_Provided material_:
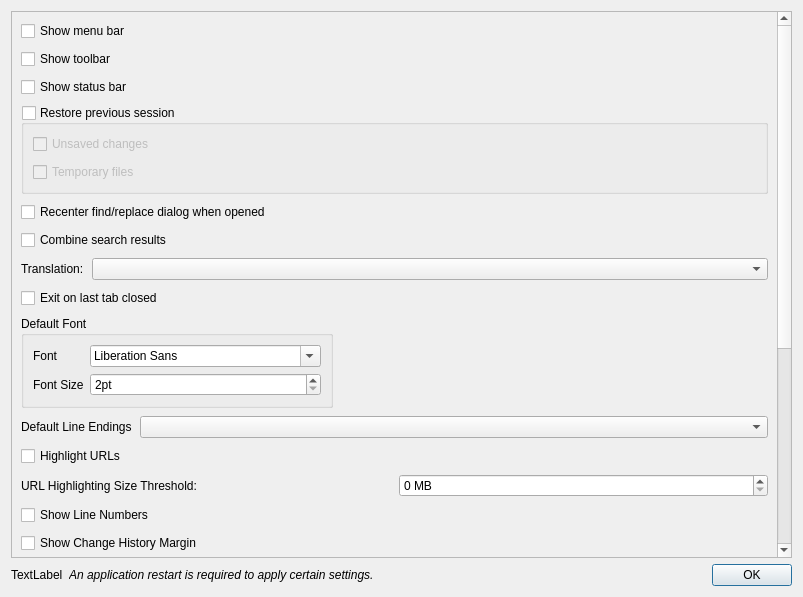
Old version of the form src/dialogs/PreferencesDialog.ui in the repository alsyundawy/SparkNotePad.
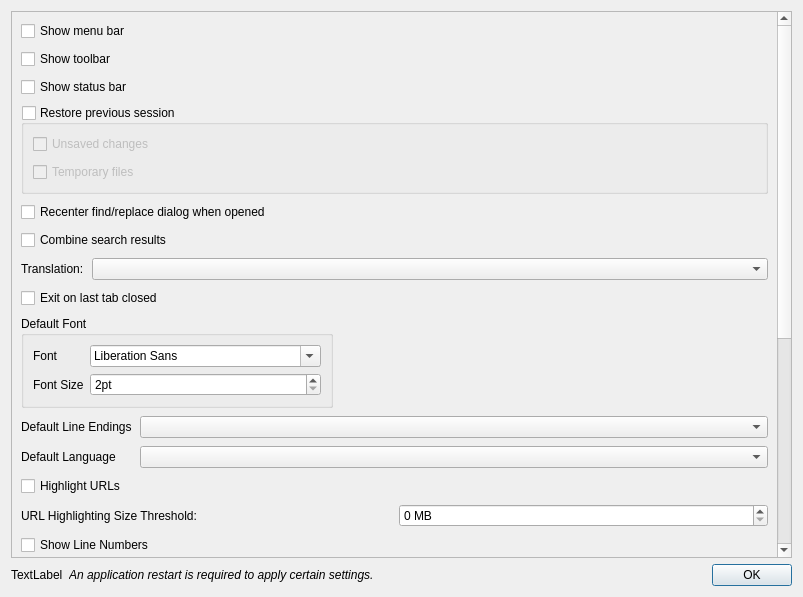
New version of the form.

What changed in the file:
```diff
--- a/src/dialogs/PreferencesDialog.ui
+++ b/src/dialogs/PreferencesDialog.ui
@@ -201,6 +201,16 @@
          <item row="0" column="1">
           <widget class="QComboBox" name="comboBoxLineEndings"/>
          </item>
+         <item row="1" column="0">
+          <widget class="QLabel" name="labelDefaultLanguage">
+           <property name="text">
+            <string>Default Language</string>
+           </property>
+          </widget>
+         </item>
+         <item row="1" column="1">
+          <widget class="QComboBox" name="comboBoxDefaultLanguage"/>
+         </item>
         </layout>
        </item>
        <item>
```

_Assignment_: Copy each line of the listing that includes "item".

_Solution to this exercise_:
          <item row="0" column="1">
          </item>
+         <item row="1" column="0">
+         </item>
+         <item row="1" column="1">
+         </item>
        </item>
        <item>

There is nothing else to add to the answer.